The problem. Which lines in the records below mention the word "const"? Copy each one out.
═══ Data excerpts ═══
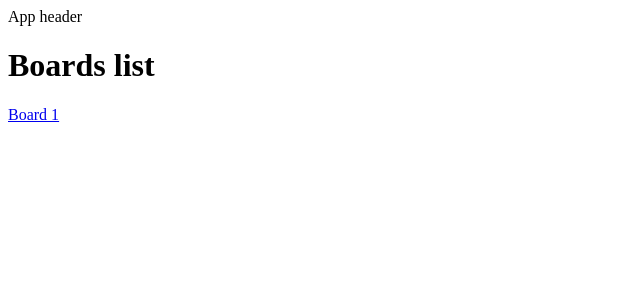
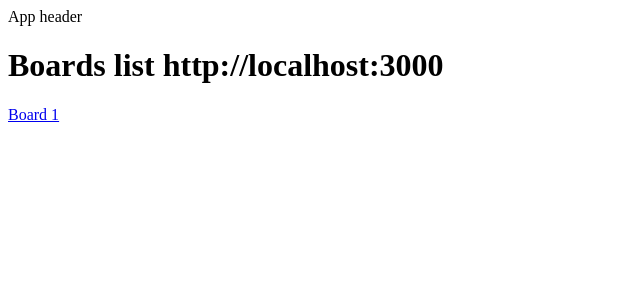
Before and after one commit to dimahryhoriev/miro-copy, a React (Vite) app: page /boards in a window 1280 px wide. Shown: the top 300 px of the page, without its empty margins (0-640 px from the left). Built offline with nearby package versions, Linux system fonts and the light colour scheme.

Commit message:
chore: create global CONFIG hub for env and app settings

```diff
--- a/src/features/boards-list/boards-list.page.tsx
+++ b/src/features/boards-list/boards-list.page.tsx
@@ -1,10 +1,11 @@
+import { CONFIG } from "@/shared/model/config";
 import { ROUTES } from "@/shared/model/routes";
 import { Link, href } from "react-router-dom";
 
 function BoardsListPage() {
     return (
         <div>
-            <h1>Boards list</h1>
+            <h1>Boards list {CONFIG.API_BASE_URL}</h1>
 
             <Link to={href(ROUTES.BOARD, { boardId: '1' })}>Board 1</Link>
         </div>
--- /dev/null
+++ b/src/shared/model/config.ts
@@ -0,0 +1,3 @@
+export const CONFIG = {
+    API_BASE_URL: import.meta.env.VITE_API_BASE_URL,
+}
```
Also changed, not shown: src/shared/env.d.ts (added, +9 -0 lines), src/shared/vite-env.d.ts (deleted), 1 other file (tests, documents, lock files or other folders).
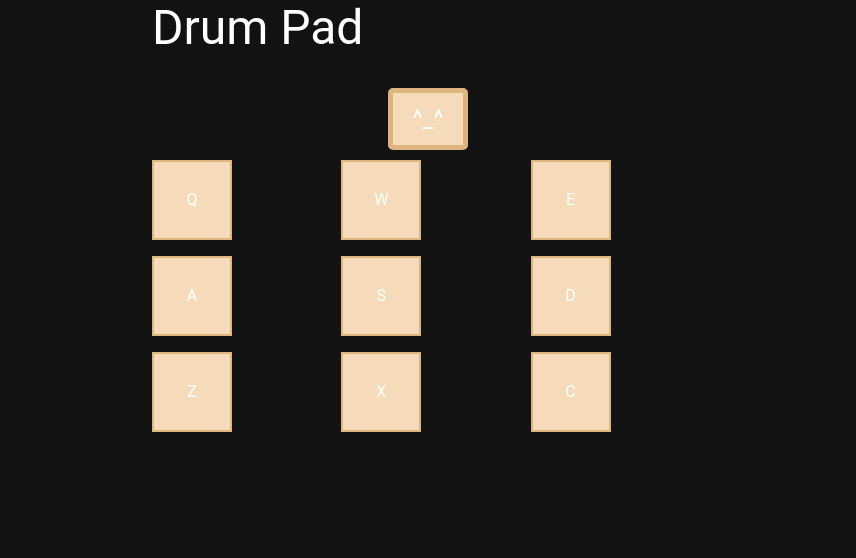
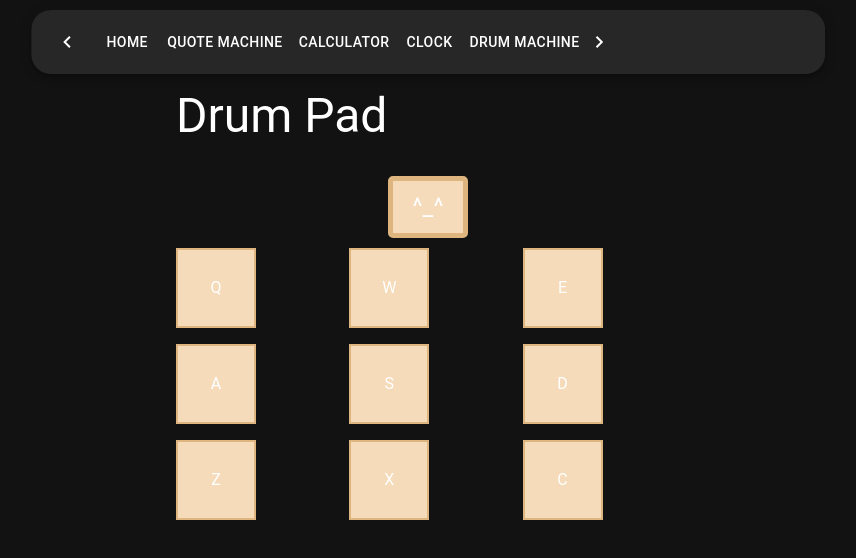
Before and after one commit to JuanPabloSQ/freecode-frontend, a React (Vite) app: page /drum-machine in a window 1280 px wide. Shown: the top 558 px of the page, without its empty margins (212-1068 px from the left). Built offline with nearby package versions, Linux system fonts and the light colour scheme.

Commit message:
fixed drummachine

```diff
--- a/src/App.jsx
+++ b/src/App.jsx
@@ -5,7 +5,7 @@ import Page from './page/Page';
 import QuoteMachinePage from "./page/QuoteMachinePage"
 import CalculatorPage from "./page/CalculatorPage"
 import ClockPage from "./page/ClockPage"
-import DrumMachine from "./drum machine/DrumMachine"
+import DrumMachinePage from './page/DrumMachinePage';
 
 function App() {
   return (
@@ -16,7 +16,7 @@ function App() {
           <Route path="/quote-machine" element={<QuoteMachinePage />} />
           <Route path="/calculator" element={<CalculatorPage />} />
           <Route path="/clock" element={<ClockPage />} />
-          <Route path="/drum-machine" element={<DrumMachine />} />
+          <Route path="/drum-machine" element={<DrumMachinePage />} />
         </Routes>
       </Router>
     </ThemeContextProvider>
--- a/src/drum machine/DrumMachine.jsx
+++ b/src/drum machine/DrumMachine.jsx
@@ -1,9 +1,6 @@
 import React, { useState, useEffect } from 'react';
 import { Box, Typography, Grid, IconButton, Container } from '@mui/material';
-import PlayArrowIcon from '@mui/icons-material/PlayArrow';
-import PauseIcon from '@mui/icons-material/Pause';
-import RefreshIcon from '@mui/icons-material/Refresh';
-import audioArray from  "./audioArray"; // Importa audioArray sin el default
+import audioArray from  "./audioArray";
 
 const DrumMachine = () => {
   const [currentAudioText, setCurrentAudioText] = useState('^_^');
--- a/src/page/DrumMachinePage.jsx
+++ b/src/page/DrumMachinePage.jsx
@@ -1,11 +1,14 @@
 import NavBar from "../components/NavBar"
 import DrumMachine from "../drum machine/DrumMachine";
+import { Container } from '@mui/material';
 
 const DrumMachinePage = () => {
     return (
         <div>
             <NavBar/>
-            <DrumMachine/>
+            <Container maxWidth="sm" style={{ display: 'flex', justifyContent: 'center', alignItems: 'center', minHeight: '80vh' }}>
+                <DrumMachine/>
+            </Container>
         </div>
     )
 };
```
═══
Result of the exercise.
+export const CONFIG = {
 const DrumMachine = () => {
   const [currentAudioText, setCurrentAudioText] = useState('^_^');
 const DrumMachinePage = () => {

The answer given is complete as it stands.